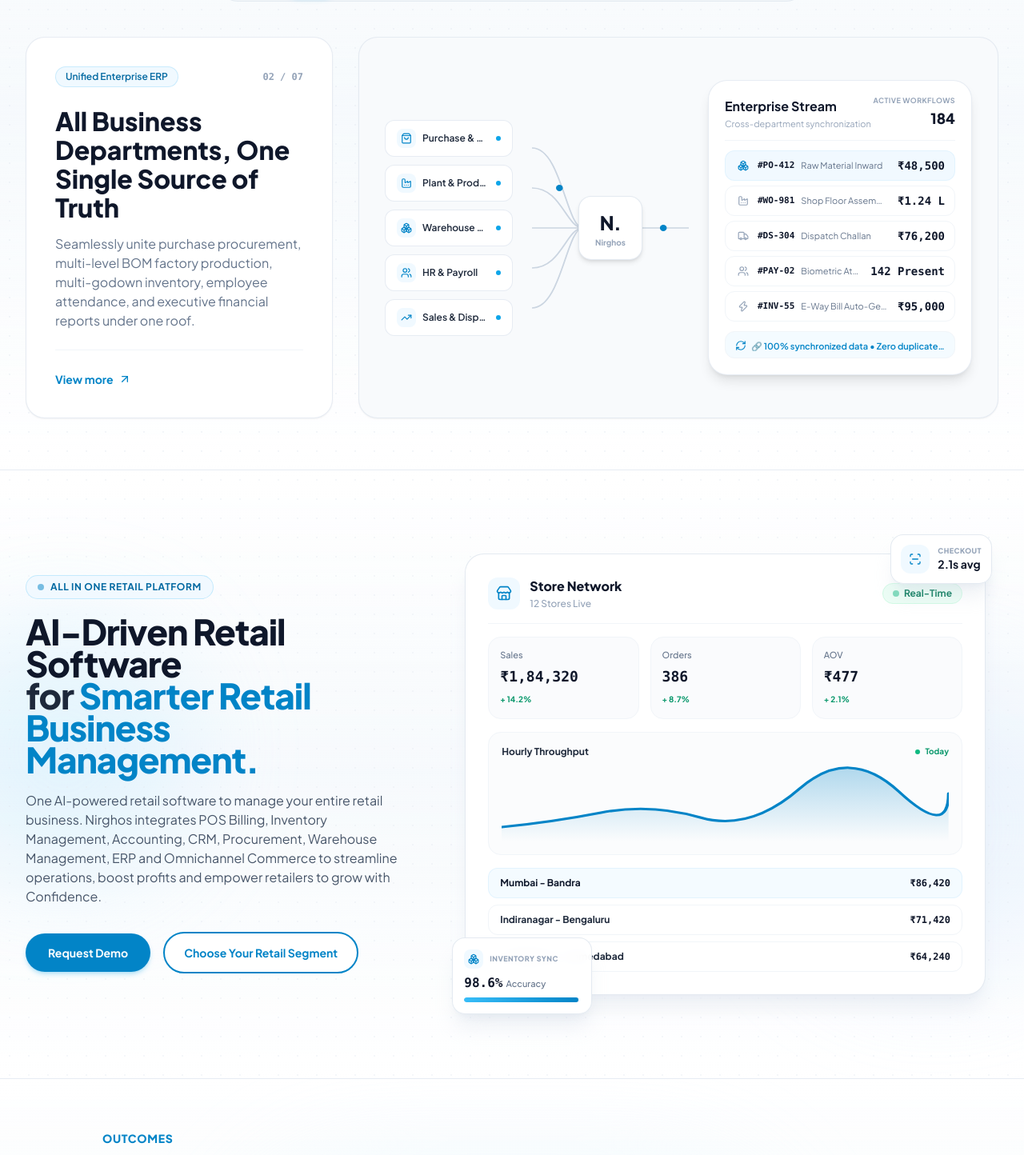
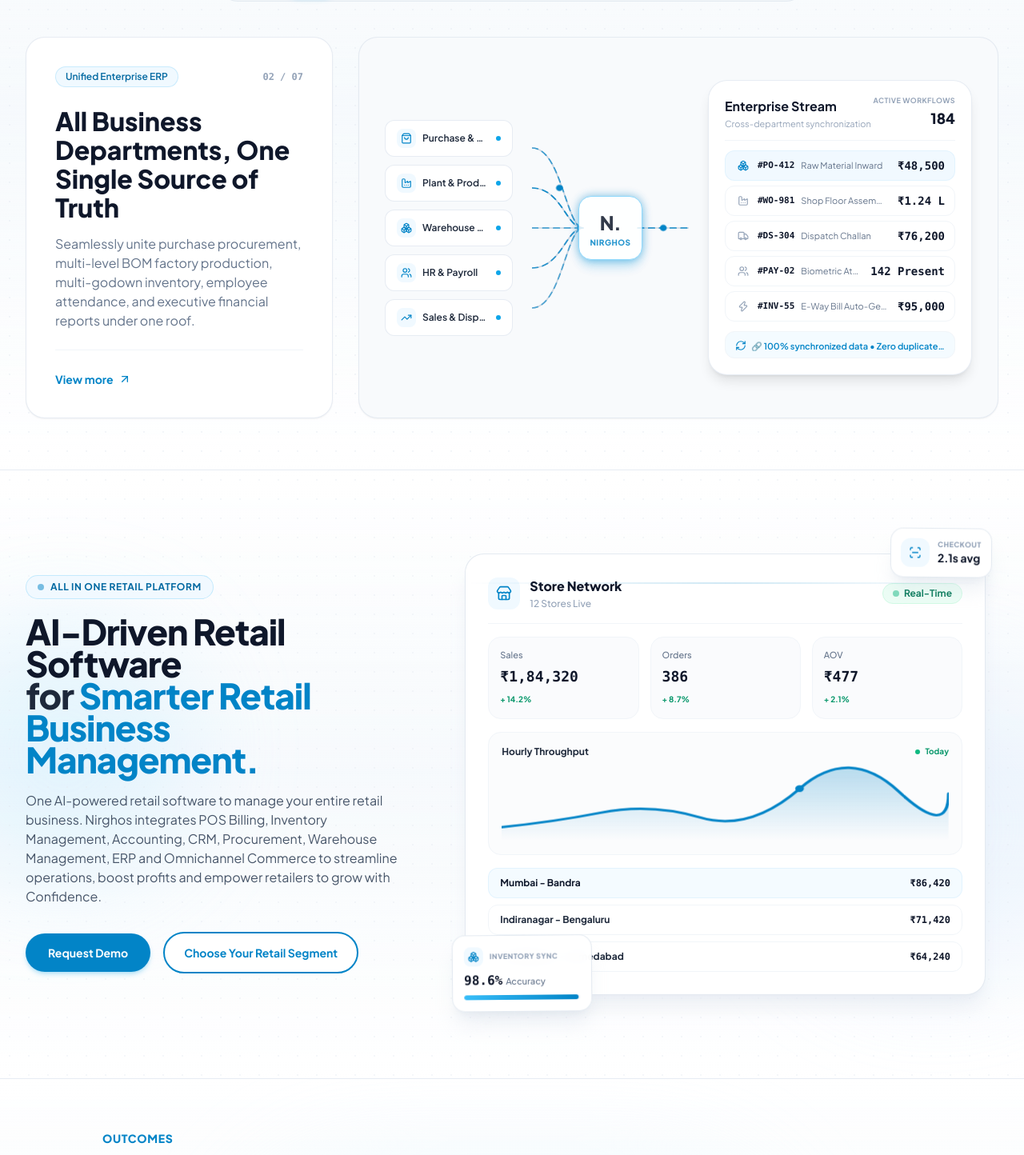
Before and after one commit to bhardakuldip0107-cell/nirghos-erp, a React (Vite) app: page / in a window 1280 px wide. Shown: the part 1680-3124 px from the top of the page at 80% size. Built offline with nearby package versions, Linux system fonts and the light colour scheme.

Commit message:
feat(ui): implement vasy.ai-grade floating levitation, laser scan beams, flowing data streams and micro-animations

```diff
--- a/src/index.css
+++ b/src/index.css
@@ -158,3 +158,134 @@
   transform-origin: center center;
   will-change: transform;
 }
+
+/* ========================================================================= */
+/* VASY.AI-GRADE MODERN HIGH-TECH ANIMATIONS & MICRO-INTERACTIONS            */
+/* ========================================================================= */
+
+/* 1. Multi-Phase Floating Badges */
+@keyframes float-slow {
+  0%, 100% {
+    transform: translateY(0px) rotate(0deg);
+  }
+  50% {
+    transform: translateY(-8px) rotate(0.6deg);
+  }
+}
+
+@keyframes float-delayed {
+  0%, 100% {
+    transform: translateY(-4px) rotate(-0.6deg);
+  }
+  50% {
+    transform: translateY(6px) rotate(0.3deg);
+  }
+}
+
+.animate-float-slow {
+  animation: float-slow 4.5s ease-in-out infinite;
+  will-change: transform;
+}
+
+.animate-float-delayed {
+  animation: float-delayed 5.2s ease-in-out infinite 1.2s;
+  will-change: transform;
+}
+
+/* 2. Moving Laser Scan Beam (CCTV / Telemetry Screen) */
+@keyframes laser-scan {
+  0% {
+    top: 2%;
+    opacity: 0.15;
+  }
+  50% {
+    top: 92%;
+    opacity: 0.9;
+  }
+  100% {
+    top: 2%;
+    opacity: 0.15;
+  }
+}
+
+.animate-laser-scan {
+  animation: laser-scan 3.6s ease-in-out infinite;
+  will-change: top, opacity;
+}
+
+/* 3. Flowing SVG Data Streams (Particle / Dash Flow along Connectors) */
+@keyframes dash-flow {
+  to {
+    stroke-dashoffset: -40;
+  }
+}
+
+.animate-dash-flow {
+  stroke-dasharray: 6 5;
+  animation: dash-flow 1.8s linear infinite;
+  will-change: stroke-dashoffset;
+}
+
+/* 4. Pulsating Neon Node Glow */
+@keyframes pulse-glow {
+  0%, 100% {
+    transform: scale(1);
+    opacity: 0.85;
+    filter: drop-shadow(0 0 6px rgba(2, 132, 199, 0.6));
+  }
+  50% {
+    transform: scale(1.12);
+    opacity: 1;
+    filter: drop-shadow(0 0 16px rgba(14, 165, 233, 0.95));
+  }
+}
+
+.animate-pulse-glow {
+  animation: pulse-glow 2.8s ease-in-out infinite;
+  will-change: transform, filter;
+}
+
+/* 5. Throughput Wave Chart Pulse */
+@keyframes wave-pulse {
+  0%, 100% {
+    transform: scaleY(1);
+    opacity: 0.75;
+  }
+  50% {
+    transform: scaleY(1.06);
+    opacity: 0.95;
+  }
+}
+
+.animate-wave-pulse {
+  animation: wave-pulse 3.2s ease-in-out infinite;
+  transform-origin: bottom;
+  will-change: transform, opacity;
+}
+
+/* 6. Card Hover Elevation & Diffused Glow */
+.hover-lift-glow {
+  transition: all 0.35s cubic-bezier(0.16, 1, 0.3, 1);
+}
+
+.hover-lift-glow:hover {
+  transform: translateY(-6px);
+  box-shadow: 0 20px 40px -12px rgba(2, 132, 199, 0.22), 0 0 0 1px rgba(2, 132, 199, 0.35);
+}
+
+/* 7. Subtle Breathing Gradient Border */
+@keyframes border-breathe {
+  0%, 100% {
+    border-color: rgba(2, 132, 199, 0.3);
+    box-shadow: 0 0 15px -3px rgba(2, 132, 199, 0.15);
+  }
+  50% {
+    border-color: rgba(56, 189, 248, 0.7);
+    box-shadow: 0 0 25px 2px rgba(56, 189, 248, 0.3);
+  }
+}
+
+.animate-border-breathe {
+  animation: border-breathe 4s ease-in-out infinite;
+  will-change: border-color, box-shadow;
+}
--- a/src/pages/Home/Home.jsx
+++ b/src/pages/Home/Home.jsx
@@ -1674,27 +1674,35 @@ export const Home = () => {
                     viewBox="0 0 160 220"
                     preserveAspectRatio="none"
                   >
-                    {/* 5 curves from channels to hub (hub center is at x=80, y=110; hub left is x=52) */}
+                    {/* 5 base curves from channels to hub (hub center is at x=80, y=110; hub left is x=52) */}
                     <path d="M 0 22 C 30 22, 35 110, 52 110" stroke="#cbd5e1" strokeWidth="1.5" fill="none" strokeLinecap="round" />
                     <path d="M 0 66 C 30 66, 35 110, 52 110" stroke="#cbd5e1" strokeWidth="1.5" fill="none" strokeLinecap="round" />
                     <path d="M 0 110 L 52 110" stroke="#cbd5e1" strokeWidth="1.5" fill="none" strokeLinecap="round" />
                     <path d="M 0 154 C 30 154, 35 110, 52 110" stroke="#cbd5e1" strokeWidth="1.5" fill="none" strokeLinecap="round" />
                     <path d="M 0 198 C 30 198, 35 110, 52 110" stroke="#cbd5e1" strokeWidth="1.5" fill="none" strokeLinecap="round" />
 
+                    {/* Flowing Animated Data Streams (vasy.ai style particle cables) */}
+                    <path d="M 0 22 C 30 22, 35 110, 52 110" stroke="#0284c7" strokeWidth="1.5" fill="none" strokeLinecap="round" className="animate-dash-flow opacity-70" />
+                    <path d="M 0 66 C 30 66, 35 110, 52 110" stroke="#0284c7" strokeWidth="1.5" fill="none" strokeLinecap="round" className="animate-dash-flow opacity-90" />
+                    <path d="M 0 110 L 52 110" stroke="#0284c7" strokeWidth="1.5" fill="none" strokeLinecap="round" className="animate-dash-flow opacity-75" />
+                    <path d="M 0 154 C 30 154, 35 110, 52 110" stroke="#0284c7" strokeWidth="1.5" fill="none" strokeLinecap="round" className="animate-dash-flow opacity-80" />
+                    <path d="M 0 198 C 30 198, 35 110, 52 110" stroke="#0284c7" strokeWidth="1.5" fill="none" strokeLinecap="round" className="animate-dash-flow opacity-60" />
+
                     {/* Blue node on Website channel curve */}
-                    <circle cx="28" cy="66" r="3.5" fill="#0284c7" />
+                    <circle cx="28" cy="66" r="3.5" fill="#0284c7" className="animate-pulse" />
 
                     {/* Connecting line from Hub right (x=108) to Orders card left (x=160) */}
                     <path d="M 108 110 L 160 110" stroke="#cbd5e1" strokeWidth="1.5" fill="none" strokeLinecap="round" />
+                    <path d="M 108 110 L 160 110" stroke="#0284c7" strokeWidth="1.5" fill="none" strokeLinecap="round" className="animate-dash-flow opacity-90" />
 
                     {/* Glowing pulse dot on dispatch line */}
-                    <circle cx="134" cy="110" r="3.5" fill="#0284c7" />
+                    <circle cx="134" cy="110" r="3.5" fill="#0284c7" className="animate-ping" />
                   </svg>
 
-                  {/* Hub Card */}
-                  <div className="relative z-10 bg-white rounded-2xl p-2.5 sm:p-3 border border-slate-200/90 shadow-md flex flex-col items-center justify-center text-center w-16 h-16 lg:w-20 lg:h-20 shrink-0">
+                  {/* Hub Card with Pulsating Glow */}
+                  <div className="relative z-10 bg-white rounded-2xl p-2.5 sm:p-3 border border-sky-300 shadow-lg shadow-sky-500/20 flex flex-col items-center justify-center text-center w-16 h-16 lg:w-20 lg:h-20 shrink-0 animate-pulse-glow">
                     <span className="text-xl sm:text-2xl font-black text-slate-900 tracking-tight leading-none">N.</span>
-                    <span className="text-[10px] text-slate-400 font-bold mt-1 leading-none">
+                    <span className="text-[10px] text-[#0284c7] font-black mt-1 leading-none uppercase tracking-wider">
                       Nirghos
                     </span>
                   </div>
@@ -1832,9 +1840,9 @@ export const Home = () => {
             <div className="lg:col-span-6 xl:col-span-7 relative">
               <div className="relative max-w-[560px] mx-auto lg:max-w-none py-6 px-2 sm:px-4">
 
-                {/* Floating Badge 1 (Top-Right): Checkout Speed */}
-                <div className="absolute top-0 right-2 sm:right-6 lg:right-2 z-20 bg-white/95 backdrop-blur-md rounded-2xl p-2.5 sm:p-3 border border-slate-200/90 shadow-xl shadow-slate-300/30 flex items-center gap-2.5 transition-transform hover:-translate-y-0.5">
-                  <div className="w-9 h-9 rounded-xl bg-sky-50 text-[#0284c7] flex items-center justify-center shrink-0">
+                {/* Floating Badge 1 (Top-Right): Checkout Speed (vasy.ai style smooth levitation) */}
+                <div className="absolute top-0 right-2 sm:right-6 lg:right-2 z-20 bg-white/95 backdrop-blur-md rounded-2xl p-2.5 sm:p-3 border border-slate-200/90 shadow-xl shadow-slate-300/30 flex items-center gap-2.5 transition-transform hover:-translate-y-1 animate-float-slow">
+                  <div className="w-9 h-9 rounded-xl bg-sky-50 text-[#0284c7] flex items-center justify-center shrink-0 shadow-2xs">
                     <ScanLine className="w-4 h-4" />
                   </div>
                   <div>
@@ -1847,10 +1855,10 @@ export const Home = () => {
                   </div>
                 </div>
 
-                {/* Floating Badge 2 (Bottom-Left): Inventory Sync Accuracy */}
-                <div className="absolute bottom-0 left-2 sm:left-4 lg:left-0 z-20 bg-white/95 backdrop-blur-md rounded-2xl p-3 sm:p-3.5 border border-slate-200/90 shadow-xl shadow-slate-300/30 min-w-[160px] sm:min-w-[175px] transition-transform hover:-translate-y-0.5">
+                {/* Floating Badge 2 (Bottom-Left): Inventory Sync Accuracy (vasy.ai style delayed levitation) */}
+                <div className="absolute bottom-0 left-2 sm:left-4 lg:left-0 z-20 bg-white/95 backdrop-blur-md rounded-2xl p-3 sm:p-3.5 border border-slate-200/90 shadow-xl shadow-slate-300/30 min-w-[160px] sm:min-w-[175px] transition-transform hover:-translate-y-1 animate-float-delayed">
                   <div className="flex items-center gap-2 mb-1.5">
-                    <div className="w-6 h-6 rounded-lg bg-sky-50 text-[#0284c7] flex items-center justify-center shrink-0">
+                    <div className="w-6 h-6 rounded-lg bg-sky-50 text-[#0284c7] flex items-center justify-center shrink-0 shadow-2xs">
                       <Boxes className="w-3.5 h-3.5" />
                     </div>
                     <span className="text-[9px] font-black uppercase text-slate-400 tracking-wider">
@@ -1866,8 +1874,11 @@ export const Home = () => {
                   </div>
                 </div>
 
-                {/* Main Store Network Dashboard Card */}
-                <div className="bg-white rounded-3xl border border-slate-200/90 shadow-xl shadow-slate-200/60 p-5 sm:p-7 relative z-10">
+                {/* Main Store Network Dashboard Card with Laser Scan Effect */}
+                <div className="bg-white rounded-3xl border border-slate-200/90 shadow-xl shadow-slate-200/60 p-5 sm:p-7 relative z-10 overflow-hidden hover-lift-glow">
+
+                  {/* Moving Laser Scan Line (vasy.ai high-tech telemetry effect) */}
+                  <div className="absolute inset-x-0 h-[2px] bg-gradient-to-r from-transparent via-[#0284c7] to-transparent pointer-events-none animate-laser-scan z-20"></div>
 
                   {/* Card Header: Store Network Title & Live Indicator */}
                   <div className="flex items-center justify-between pb-4 border-b border-slate-100">
@@ -1937,14 +1948,15 @@ export const Home = () => {
                       <svg className="w-full h-full" viewBox="0 0 360 80" preserveAspectRatio="none">
                         <defs>
                           <linearGradient id="retail-throughput-gradient" x1="0" y1="0" x2="0" y2="1">
-                            <stop offset="0%" stopColor="#0284c7" stopOpacity="0.3" />
+                            <stop offset="0%" stopColor="#0284c7" stopOpacity="0.35" />
                             <stop offset="100%" stopColor="#0284c7" stopOpacity="0.0" />
                           </linearGradient>
                         </defs>
-                        {/* Area fill */}
+                        {/* Area fill with breathing wave pulse */}
                         <path
                           d="M 0 65 Q 40 60, 80 50 T 160 55 T 240 25 T 320 28 T 360 30 L 360 80 L 0 80 Z"
                           fill="url(#retail-throughput-gradient)"
+                          className="animate-wave-pulse"
                         />
                         {/* Spline curve stroke */}
                         <path
@@ -1954,6 +1966,9 @@ export const Home = () => {
                           strokeWidth="2.5"
                           strokeLinecap="round"
                         />
+                        {/* Live pulsating peak throughput node */}
+                        <circle cx="240" cy="25" r="6" fill="#0284c7" className="animate-ping" opacity="0.5" />
+                        <circle cx="240" cy="25" r="3.5" fill="#0284c7" />
                       </svg>
                     </div>
                   </div>
--- a/src/pages/Pricing/Pricing.jsx
+++ b/src/pages/Pricing/Pricing.jsx
@@ -287,15 +287,15 @@ export const Pricing = () => {
               key={plan.id}
               className={`relative rounded-3xl p-6 sm:p-7 flex flex-col justify-between transition-all duration-300 ${
                 plan.popular
-                  ? 'bg-gradient-to-b from-[#0284c7] via-[#0369a1] to-[#075985] text-white shadow-2xl shadow-sky-600/30 scale-100 xl:-translate-y-2 border-2 border-sky-300'
-                  : 'bg-white border border-slate-200 shadow-lg shadow-slate-200/50 hover:shadow-xl hover:border-slate-300'
+                  ? 'bg-gradient-to-b from-[#0284c7] via-[#0369a1] to-[#075985] text-white shadow-2xl shadow-sky-600/30 scale-100 xl:-translate-y-2 border-2 border-sky-300 animate-border-breathe'
+                  : 'bg-white border border-slate-200 shadow-lg shadow-slate-200/50 hover:shadow-2xl hover:border-sky-300 hover-lift-glow'
               }`}
             >
               {/* Popular Badge */}
               {plan.badge && (
                 <div className={`absolute -top-3.5 left-1/2 -translate-x-1/2 px-4 py-1 rounded-full text-xs font-black tracking-wider shadow-md uppercase whitespace-nowrap ${
                   plan.popular
-                    ? 'bg-amber-400 text-slate-950 border border-amber-300'
+                    ? 'bg-amber-400 text-slate-950 border border-amber-300 shadow-amber-400/30 animate-pulse'
                     : 'bg-sky-100 text-[#0284c7] border border-sky-300'
                 }`}>
                   {plan.badge}
```
Also changed, not shown: src/pages/AISolutions/AISolutions.jsx (+18 -11 lines).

★ ★ ★ ★

## ACTION ITEM
Wherever the word "keyframes" appears in a line of the records, count that line. Say how many there are, with no other words.

## RESULT
7